*Exercise aim*:
Return only the number of lines in the data below where the word "subgraph" appears.

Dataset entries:
------------

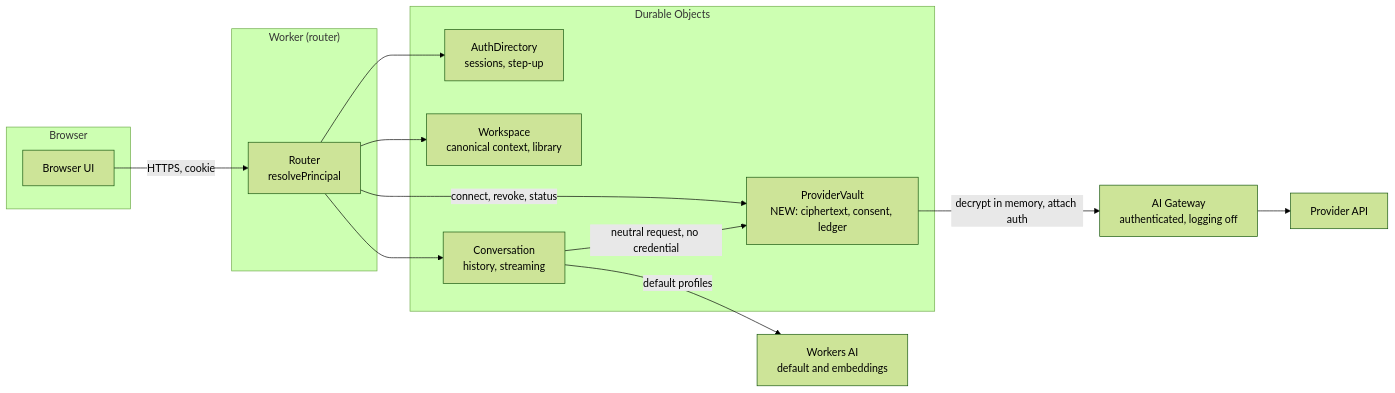
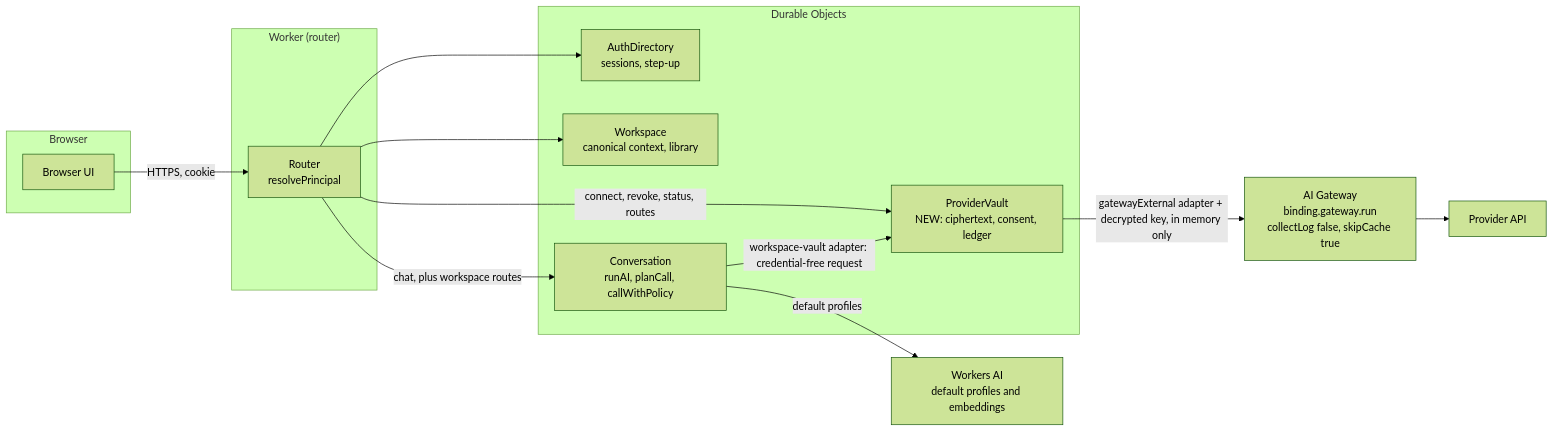
Before and after one commit to parthrohit22/lyta: the first of 3 diagrams in docs/design/byop.md, drawn with Mermaid (forest theme). The commit also changed other lines of this file, not shown here.

First line of the commit message:
docs(security): align BYOP design with the PR #32 registry and gateway

````diff
--- a/docs/design/byop.md
+++ b/docs/design/byop.md
@@ -93,28 +115,28 @@
 ```mermaid
 flowchart LR
     subgraph Browser
         UI[Browser UI]
     end
     subgraph Worker["Worker (router)"]
         R[Router<br/>resolvePrincipal]
     end
     subgraph DOs["Durable Objects"]
         A[AuthDirectory<br/>sessions, step-up]
         W[Workspace<br/>canonical context, library]
-        C[Conversation<br/>history, streaming]
+        C[Conversation<br/>runAI, planCall, callWithPolicy]
         V[ProviderVault<br/>NEW: ciphertext, consent, ledger]
     end
-    GW[AI Gateway<br/>authenticated, logging off]
+    GW[AI Gateway<br/>binding.gateway.run<br/>collectLog false, skipCache true]
     P[Provider API]
-    WAI[Workers AI<br/>default and embeddings]
+    WAI[Workers AI<br/>default profiles and embeddings]
 
     UI -->|HTTPS, cookie| R
     R --> A
     R --> W
-    R -->|connect, revoke, status| V
-    R --> C
-    C -->|neutral request, no credential| V
-    V -->|decrypt in memory, attach auth| GW
+    R -->|connect, revoke, status, routes| V
+    R -->|chat, plus workspace routes| C
+    C -->|"workspace-vault adapter: credential-free request"| V
+    V -->|"gatewayExternal adapter + decrypted key, in memory only"| GW
     GW --> P
     C -->|default profiles| WAI
 ```
````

------------

*Task answer*:
3